You know you watch it; my wife never misses an episode. Everyone loves “The Incredible Dr. Pol,” and it’s impossible not to. The man is 75 years old, and he ventures into cow stables, takes off his shirt and pulls out stuck calves with freaking chains. Then, he calmly ventures back to his clinic and sets a kitten’s broken leg as breezily as most of us brew up a pot of coffee.
Whoever thought so much of America would be riveted each night by the real-life adventures of a veterinarian? Then again, why not? Taking care of animals is a lot more interesting than most of what happens on cable news channels, and there’s a lot less yelling.
So if you watch “Dr. Pol” (and you know you do), then you know some of the most heart-wrenching moments involve those beloved pets who have been with a family for many years and are slowing down. Every pet’s lifespan is different, but we all root for the loyal dog or the intrepid cat who’s defying the odds by reaching the ripe old age of 15, 18 or whatever other unlikely milestone it can reach.
But even a pet older than 10 is likely to have needs it did not have when it was younger. And that presents an opportunity for pet retailers.
Vets are not that different from “people doctors” in the sense that they will often recommend products—whether medications or something else—that can be purchased over the counter for pets. I am not entirely sure how you get dogs and cats to take medication when I can’t even get my teenager to eat a vegetable, but somehow pets and their owners work it out.

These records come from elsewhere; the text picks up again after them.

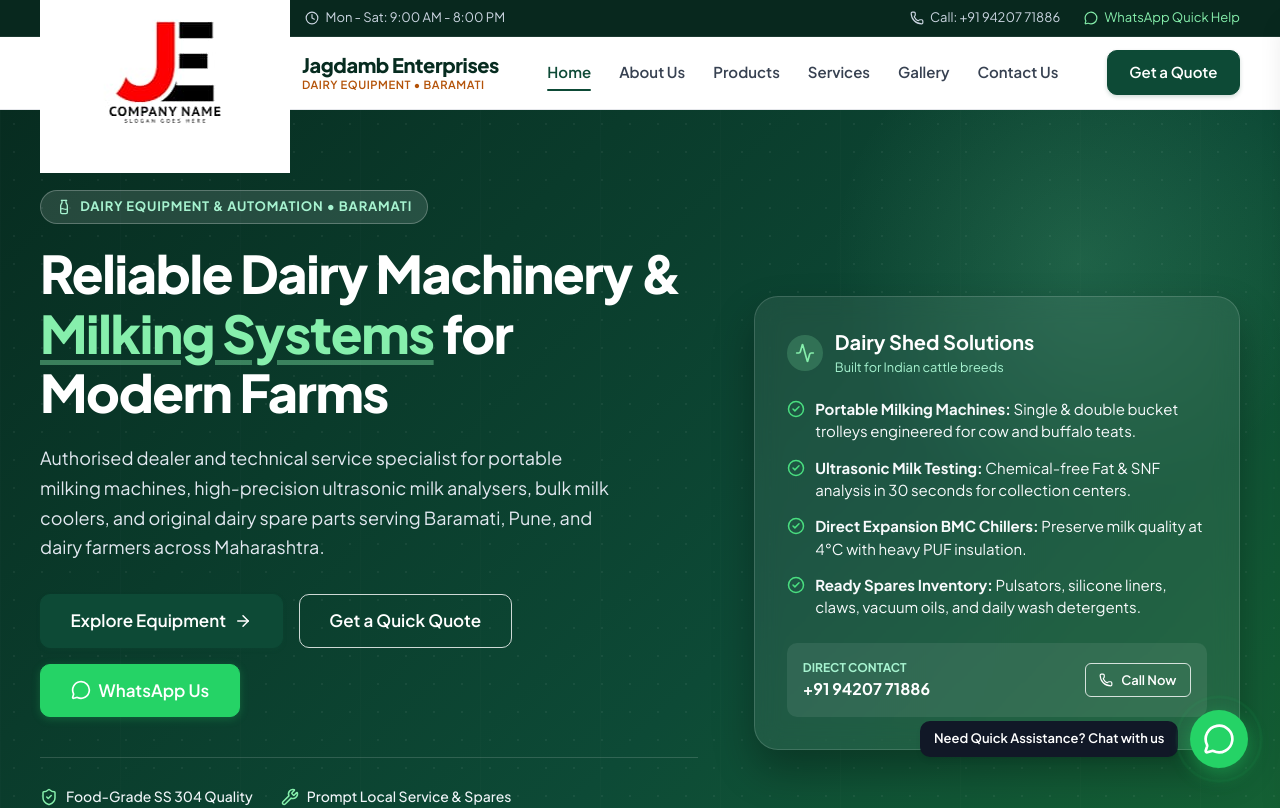
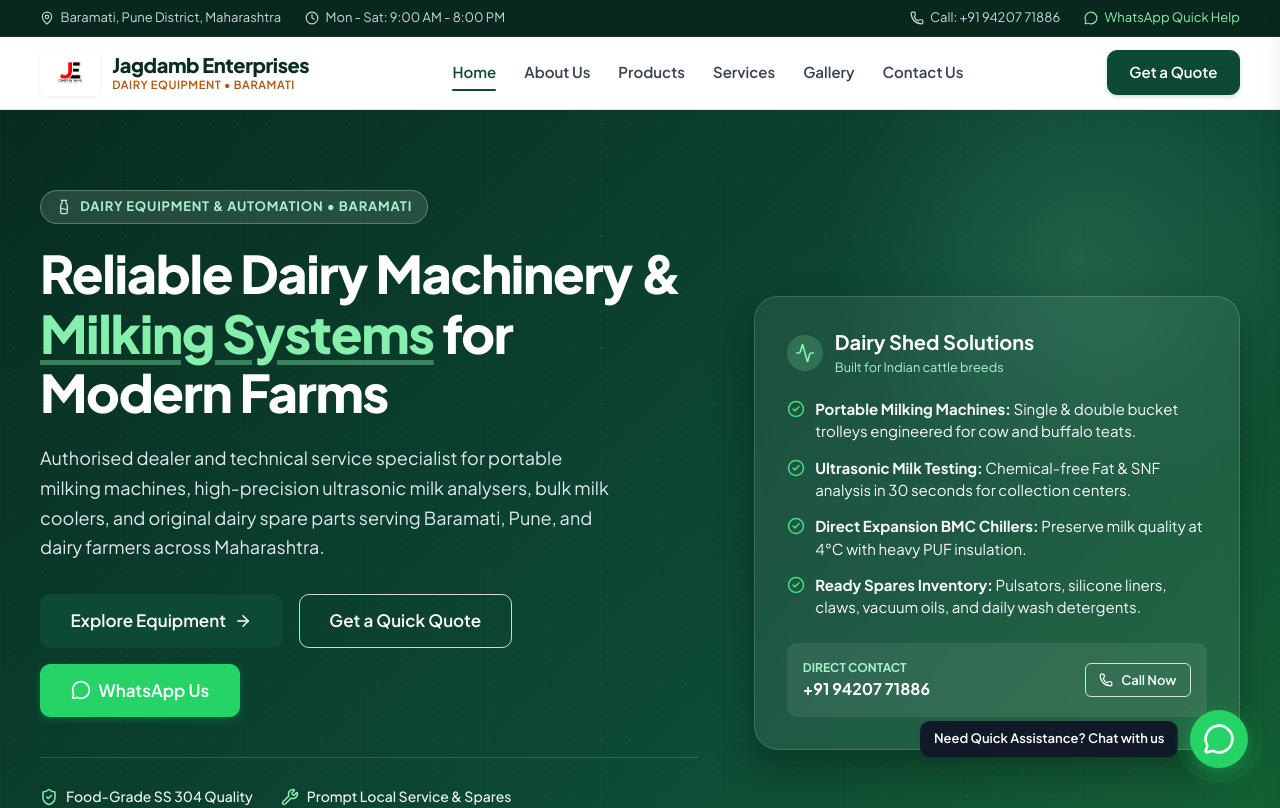
Before and after one commit to audu0132/Jagdamb, a React (Vite) app: page / in a window 1280 px wide. Shown: the top 808 px of the page. Built offline with nearby package versions, Linux system fonts and the light colour scheme.

Commit message:
feat: create core design system and stylesheet in src/index.css

```diff
--- a/src/index.css
+++ b/src/index.css
@@ -354,6 +354,18 @@ h1, h2, h3, h4, h5, h6 {
   display: flex;
   align-items: center;
   gap: 0.75rem;
+}
+
+.brand-logo-img {
+  height: 46px;
+  width: auto;
+  max-width: 65px;
+  object-fit: contain;
+  border-radius: var(--radius-sm);
+  background: #ffffff;
+  padding: 2px 4px;
+  box-shadow: 0 1px 4px rgba(0, 0, 0, 0.08);
+  display: block;
 }
 
 .brand-badge {
```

What veterinarians find it exceedingly difficult to do, of course, is to stock all these products they might recommend to their patients. It’s easy to understand why: Veterinarians are in the business of providing a service, not merchandising. Their costs are already high with staff, equipment and space, and the last thing they need is to risk more losses on inventory spoilage because they estimate too high on their order of pet meds only to see them expire. Or worse: They guess too low and they have to explain to disappointed pet owners that they’ve run out of what they just told the owners to buy.
Throw in the fact that a vet is trained to care for animals, not to scan bar codes and bag retail products, and it simply doesn’t make sense for vets to stock these products. But, many would like the opportunity to tell their clients with confidence: Here’s where I know you can get what your pet needs.
And this presents a real opportunity for an enterprising pet retailer to form a partnership with one or several veterinarians in the same geographic area.
Retailers are more schooled at the art of buying, stocking, merchandising and managing inventory. They stock larger volumes of product and already have the infrastructure to manage it. They already have systems established to manage ordering, deliveries and inventory finance. And if there’s a veterinarian in their area, there’s a pretty good chance that the same people who frequent their stores are also the ones bringing their pets to see that vet.
Pet retailers can establish such an arrangement simply by approaching local vets and inquiring about their need to recommend products to pet owners. Vets should have a pretty good idea of the trends over time—which products they recommend, how often and whether the need is consistent or varied. They can also tell retailers which products have long shelf lives and which don’t—and thus might need to be ordered in lower quantities to prevent spoilage.
Retailers might want to offer special rates to clients of a particular vet—the classic “loss leader” strategy that gets traffic into your store for the purpose of generating other product sales at full price. That’s not necessarily the best strategy for everyone; it’s no crime to simply sell a product at the fair market price, after all.
However, depending on the likely volume, it might be a good investment in additional customer relationships. Meijer has for several years given away antibiotics for free, ostensibly because people need them so badly, but obviously it’s also part of a strategy to bring people into Meijer who might otherwise pop by the nearest CVS or Walgreens.
Even a small discount, conditioned on the customer mentioning the name of the referring vet, might engender considerable customer goodwill while also letting the store know just how much business the arrangement is generating. If you track all discount sales connected to a particular promotional code, you can also track how many other things those customers are purchasing and get a sense of whether the arrangement is working as an upselling strategy.
Keep in mind: If you’re going to do this, you need to really keep on top of your inventory and ordering. The first time a vet tells pet owners they can get what they need from you, but then they can’t because you’re out of stock of the product, it could be the end of the arrangement right there. And not unreasonably—the vet doesn’t want to look bad because he gave an assurance to a valued client and you couldn’t back it up.
There could be downsides to an arrangement like this for pet retailers. It’s possible that the demand for such products is so varied and unpredictable that your buying strategy becomes difficult to manage. A retailer can absorb and manage that problem better than the vet, but it still has the potential to become a problem. That doesn’t necessarily mean you shouldn’t do it, but it does mean you should understand the potential pitfalls and be prepared to manage them.
But another ambassador driving customers to your store is almost always a good thing, and it usually works well when two businesses with complementary needs find ways to help each other. For many pet retailers, this might be that type of opportunity.